Although the forecast called for the 2013 Perseid meteor shower to produce the most meteors in the dark hours before dawn this morning (August 12, 2013), the meteor output might be comparable, or nearly so, before dawn on Tuesday, August 13.
How have the rates been this year? We heard many reports of several dozen meteors per hour and some reports of about 50-60 meteors per hour. That’s about standard for the Perseids, about one meteor per minute, and a fabulous display if you ever get a chance to view such a thing in a dark, country sky. You can track Perseid meteor rates for 2013 here.
Predicting the intensity and exact peak of a meteor shower is a tricky business, and meteor showers are notorious for defying hard-and-fast forecasts. At mid-northern latitudes, you should see at least a sprinkling of meteors in the mid to late evening hours tonight (August 12), though the best viewing window – from anywhere worldwide – is from about 2 a.m. until dawn on August 13. Before the meteors fly around mid to late evening, be sure to note the picturesque pairing of the waxing crescent moon with the planet Saturn in the southwestern sky at dusk and early evening.
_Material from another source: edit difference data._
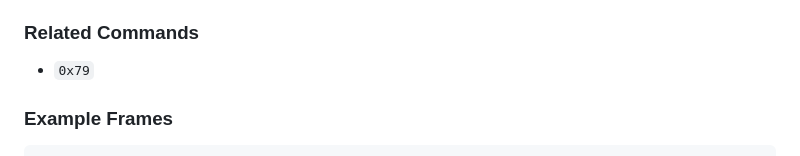
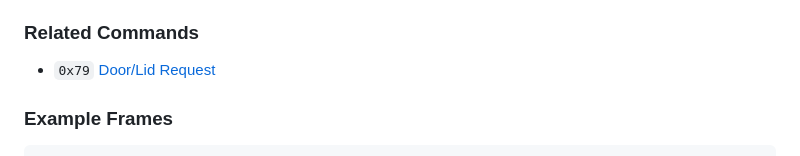
Before and after one commit to StephnnImp/DataV-Teamn, a Markdown page: gm/7a.md, the part around the change. Drawn GitHub-style.

Commit message:
WIP: 0x7a

```diff
--- a/gm/7a.md
+++ b/gm/7a.md
@@ -12,7 +12,7 @@ This vehicle is **not** equipped with:
 
 ### Related Commands
 
-- `0x79`
+- `0x79` [Door/Lid Request](79.md)
 
 ### Example Frames
 
```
At their peak, the Perseids commonly produce 50 or more meteors per hour at mid-northern latitudes, but, according to the International Meteor Organization, last year’s Perseid shower produced as many as 90 per hour or more. The Perseids are also visible from the tropics and the subtropical regions of the Southern Hemisphere, but appreciably south of the equator, the number of Perseid meteors are fewer and farther between. That’s because the constellation Perseus – the radiant of the Perseid shower – climbs higher in the Northern Hemisphere sky. For everyone worldwide, the radiant is highest in the sky at or near dawn. That’s why the dark hours just before dawn usually produce the greatest number of Perseid meteors.
Where’s the radiant point for the Perseids?
You don’t have to find the constellation Perseus – or radiant point for the shower – to watch the Perseids. Simply find a dark, open sky away from the glare of city lights, lie down comfortably and enjoy the show. The meteors streak across any number of constellations in the lore-laden heavens. But if you trace the paths of the Perseid meteors backward, they seem to radiate the constellation Perseus, near the famous Double Cluster. Once again, you don’t need to locate the radiant to watch the shower.
After you see the Perseid meteors late night August 11 or early morning August 12, remember also to look for the planets Jupiter and Mars in the predawn sky. Then try your luck catching the planet Mercury low in the sky at morning dawn. You may need binoculars to see Mercury, the solar system’s innermost planet.
Bottom line: Over all, 2013 has been a favorable year for the Perseid meteor shower! Will you see more meteors before dawn on August 13? Maybe. The only way to know for sure is to look outside.